Our aim is to mobilise individuals, denominations, local churches, para-church organisations, and Christian institutions to cross-cultural mission. Achieving this requires multiple strategies, therefore we treat each person or entity separately, depending upon where they are in the mobilization process.
A typical scenario is an individual who has a desire to serve God in missions but has no home church to recognise the call, support them, or send them out. In that case, we may encourage them by having them attend a Kairos course or its equivalent. Then they receive training to become catalysts in their own church communities, showing their congregations the importance of the words, “How can they preach unless they are sent?”
At the appropriate time, we may then point interested Africans to already-established organisations that are seeking to send cross-cultural workers: CAPRO in Nigeria, the East Africa Sending Office in Ethiopia, the newly-established Gen 12 in Kenya, or our own AIM office in Cape Town South Africa.
Because of the complexity of mobilisation, the hub is also engaged in researching new culturally appropriate models of mission, as well as helping to build capacity within new and inexperienced African missions organisations. One example would be that of Gen 12, which is built upon the vision and hard work of Mission Campaign Network. By December of this year, they will have twelve couples and seven singles in the field, including personnel in the Horn of Africa. AIM helped in the initial stages of thinking through the structure and emphasis of this organisation. It is a work in progress, learning little by little what it takes to be an interdenominational African sending agency, but they are not alone as they seek God’s leading and begin to act on it.
As the task of catalysing the Churches in Africa to mission is so large, the Hub is a partnership rather than a single structure, whereby we draw on the expertise, resources, and personnel from a wide range of partner organisations. This means that we in AIM do not necessarily do all the training or sending ourselves, but we cooperate and collaborate with others who have capacity in these areas. This provides for greater synergy and hopefully an increased number of Africans being catalysed to mission.
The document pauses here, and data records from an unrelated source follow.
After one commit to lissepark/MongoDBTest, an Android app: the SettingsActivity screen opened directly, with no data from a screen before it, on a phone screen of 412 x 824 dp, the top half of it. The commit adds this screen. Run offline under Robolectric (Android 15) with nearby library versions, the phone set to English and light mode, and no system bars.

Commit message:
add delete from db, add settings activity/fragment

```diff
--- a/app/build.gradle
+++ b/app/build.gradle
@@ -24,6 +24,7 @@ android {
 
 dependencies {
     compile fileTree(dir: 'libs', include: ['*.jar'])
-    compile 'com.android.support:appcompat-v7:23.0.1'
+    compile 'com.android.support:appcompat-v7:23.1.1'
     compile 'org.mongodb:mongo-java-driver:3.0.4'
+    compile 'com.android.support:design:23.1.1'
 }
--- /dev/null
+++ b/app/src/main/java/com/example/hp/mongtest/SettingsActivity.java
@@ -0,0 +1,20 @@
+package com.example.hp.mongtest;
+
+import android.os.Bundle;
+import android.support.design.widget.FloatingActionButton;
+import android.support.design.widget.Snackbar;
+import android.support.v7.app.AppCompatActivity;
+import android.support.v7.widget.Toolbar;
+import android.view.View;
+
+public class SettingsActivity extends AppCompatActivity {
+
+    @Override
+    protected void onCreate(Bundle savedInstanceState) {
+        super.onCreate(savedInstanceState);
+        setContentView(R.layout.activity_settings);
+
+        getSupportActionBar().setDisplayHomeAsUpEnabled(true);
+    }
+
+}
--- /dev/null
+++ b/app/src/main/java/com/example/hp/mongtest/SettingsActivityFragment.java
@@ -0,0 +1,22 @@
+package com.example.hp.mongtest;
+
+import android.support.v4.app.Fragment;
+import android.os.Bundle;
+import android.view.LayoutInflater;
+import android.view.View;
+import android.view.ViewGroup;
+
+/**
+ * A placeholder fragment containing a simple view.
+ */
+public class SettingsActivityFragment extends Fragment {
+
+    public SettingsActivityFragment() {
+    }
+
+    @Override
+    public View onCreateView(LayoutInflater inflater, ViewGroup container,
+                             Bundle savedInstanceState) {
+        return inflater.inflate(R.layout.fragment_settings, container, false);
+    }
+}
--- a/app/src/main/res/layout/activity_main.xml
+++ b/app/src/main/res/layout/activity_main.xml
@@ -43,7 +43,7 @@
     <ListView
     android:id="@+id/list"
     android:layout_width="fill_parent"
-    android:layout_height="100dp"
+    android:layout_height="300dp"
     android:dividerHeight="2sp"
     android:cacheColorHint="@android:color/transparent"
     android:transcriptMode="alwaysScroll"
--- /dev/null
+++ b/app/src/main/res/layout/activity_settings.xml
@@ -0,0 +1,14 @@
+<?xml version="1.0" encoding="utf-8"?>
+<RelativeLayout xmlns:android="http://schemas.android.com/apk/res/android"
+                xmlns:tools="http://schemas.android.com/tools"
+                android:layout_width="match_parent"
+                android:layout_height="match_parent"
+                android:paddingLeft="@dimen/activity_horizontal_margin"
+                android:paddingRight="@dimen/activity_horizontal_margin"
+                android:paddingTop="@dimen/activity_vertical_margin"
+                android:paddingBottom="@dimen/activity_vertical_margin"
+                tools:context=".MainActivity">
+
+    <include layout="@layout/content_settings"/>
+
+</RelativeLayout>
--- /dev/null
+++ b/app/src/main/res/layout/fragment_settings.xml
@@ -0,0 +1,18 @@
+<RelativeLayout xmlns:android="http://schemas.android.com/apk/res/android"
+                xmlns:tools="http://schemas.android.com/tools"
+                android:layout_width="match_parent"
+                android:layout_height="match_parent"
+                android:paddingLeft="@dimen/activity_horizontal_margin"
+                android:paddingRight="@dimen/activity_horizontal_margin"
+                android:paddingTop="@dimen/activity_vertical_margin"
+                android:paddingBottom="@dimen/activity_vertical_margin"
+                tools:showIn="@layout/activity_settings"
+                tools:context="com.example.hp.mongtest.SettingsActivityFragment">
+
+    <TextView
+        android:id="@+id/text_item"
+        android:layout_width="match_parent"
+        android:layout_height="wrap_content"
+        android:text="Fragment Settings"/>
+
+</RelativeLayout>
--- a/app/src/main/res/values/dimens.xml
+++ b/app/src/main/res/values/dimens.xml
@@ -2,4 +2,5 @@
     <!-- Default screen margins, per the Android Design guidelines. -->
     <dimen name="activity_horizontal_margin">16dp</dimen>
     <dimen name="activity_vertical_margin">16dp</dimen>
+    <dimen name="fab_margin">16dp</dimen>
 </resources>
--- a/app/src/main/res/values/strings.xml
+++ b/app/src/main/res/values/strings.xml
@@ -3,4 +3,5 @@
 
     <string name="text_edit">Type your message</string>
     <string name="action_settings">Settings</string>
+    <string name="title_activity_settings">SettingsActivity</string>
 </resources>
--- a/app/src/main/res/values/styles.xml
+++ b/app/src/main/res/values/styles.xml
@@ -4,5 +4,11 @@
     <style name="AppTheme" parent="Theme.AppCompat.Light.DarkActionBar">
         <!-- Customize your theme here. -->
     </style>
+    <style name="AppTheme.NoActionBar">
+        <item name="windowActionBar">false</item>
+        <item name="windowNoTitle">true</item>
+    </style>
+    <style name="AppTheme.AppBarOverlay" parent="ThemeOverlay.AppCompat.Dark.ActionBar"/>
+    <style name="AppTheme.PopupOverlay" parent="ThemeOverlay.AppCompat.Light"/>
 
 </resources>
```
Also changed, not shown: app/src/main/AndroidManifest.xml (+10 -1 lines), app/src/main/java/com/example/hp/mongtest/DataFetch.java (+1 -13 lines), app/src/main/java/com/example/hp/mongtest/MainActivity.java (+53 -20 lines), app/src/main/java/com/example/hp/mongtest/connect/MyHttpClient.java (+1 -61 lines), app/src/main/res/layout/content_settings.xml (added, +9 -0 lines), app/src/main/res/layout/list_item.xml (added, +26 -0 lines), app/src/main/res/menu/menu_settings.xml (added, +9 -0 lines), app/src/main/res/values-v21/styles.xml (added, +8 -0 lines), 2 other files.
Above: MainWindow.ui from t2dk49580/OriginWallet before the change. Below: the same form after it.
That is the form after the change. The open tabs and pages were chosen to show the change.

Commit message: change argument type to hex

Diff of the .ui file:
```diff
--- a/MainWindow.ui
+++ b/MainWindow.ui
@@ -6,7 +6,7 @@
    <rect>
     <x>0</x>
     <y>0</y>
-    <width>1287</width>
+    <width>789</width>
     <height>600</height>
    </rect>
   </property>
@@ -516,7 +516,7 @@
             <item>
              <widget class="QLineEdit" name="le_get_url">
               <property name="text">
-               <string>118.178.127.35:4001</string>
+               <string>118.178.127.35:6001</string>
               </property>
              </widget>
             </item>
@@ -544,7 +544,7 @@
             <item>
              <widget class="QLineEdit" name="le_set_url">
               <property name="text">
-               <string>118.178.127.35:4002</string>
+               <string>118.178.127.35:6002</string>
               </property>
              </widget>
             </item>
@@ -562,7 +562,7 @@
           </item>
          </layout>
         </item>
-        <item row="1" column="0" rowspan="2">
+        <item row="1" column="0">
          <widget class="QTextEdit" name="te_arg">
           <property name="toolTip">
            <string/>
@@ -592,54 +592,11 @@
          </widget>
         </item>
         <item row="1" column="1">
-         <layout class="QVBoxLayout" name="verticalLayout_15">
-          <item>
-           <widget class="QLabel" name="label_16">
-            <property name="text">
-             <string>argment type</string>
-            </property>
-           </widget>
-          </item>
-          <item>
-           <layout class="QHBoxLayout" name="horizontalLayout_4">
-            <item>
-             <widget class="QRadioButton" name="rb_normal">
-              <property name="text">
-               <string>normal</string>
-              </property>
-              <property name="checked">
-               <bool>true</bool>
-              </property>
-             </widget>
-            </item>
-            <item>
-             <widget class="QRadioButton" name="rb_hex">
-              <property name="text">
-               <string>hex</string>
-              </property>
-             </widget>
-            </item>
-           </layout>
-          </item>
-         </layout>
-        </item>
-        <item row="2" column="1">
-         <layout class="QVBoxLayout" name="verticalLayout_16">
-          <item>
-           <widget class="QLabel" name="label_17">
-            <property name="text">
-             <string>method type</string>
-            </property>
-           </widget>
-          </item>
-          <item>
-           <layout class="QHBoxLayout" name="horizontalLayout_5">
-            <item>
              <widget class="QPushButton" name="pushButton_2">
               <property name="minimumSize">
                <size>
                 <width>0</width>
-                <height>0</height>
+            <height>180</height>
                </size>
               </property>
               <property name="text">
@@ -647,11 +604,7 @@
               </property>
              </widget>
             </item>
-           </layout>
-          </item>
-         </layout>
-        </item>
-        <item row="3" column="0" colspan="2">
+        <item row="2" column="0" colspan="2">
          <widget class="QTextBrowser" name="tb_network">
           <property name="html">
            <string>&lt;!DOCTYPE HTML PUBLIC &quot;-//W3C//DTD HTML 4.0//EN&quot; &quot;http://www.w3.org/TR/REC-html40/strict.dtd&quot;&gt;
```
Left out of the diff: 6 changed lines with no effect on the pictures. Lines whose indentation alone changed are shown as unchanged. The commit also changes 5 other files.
At the very centre of the hub are Regional Mobilisers and 18 members, who engage in the eight mobilizing areas in the second ring. In the outer rim of the hub, are the beneficiaries for whom these activities seek to change.
More stories in this series on African Mobilization: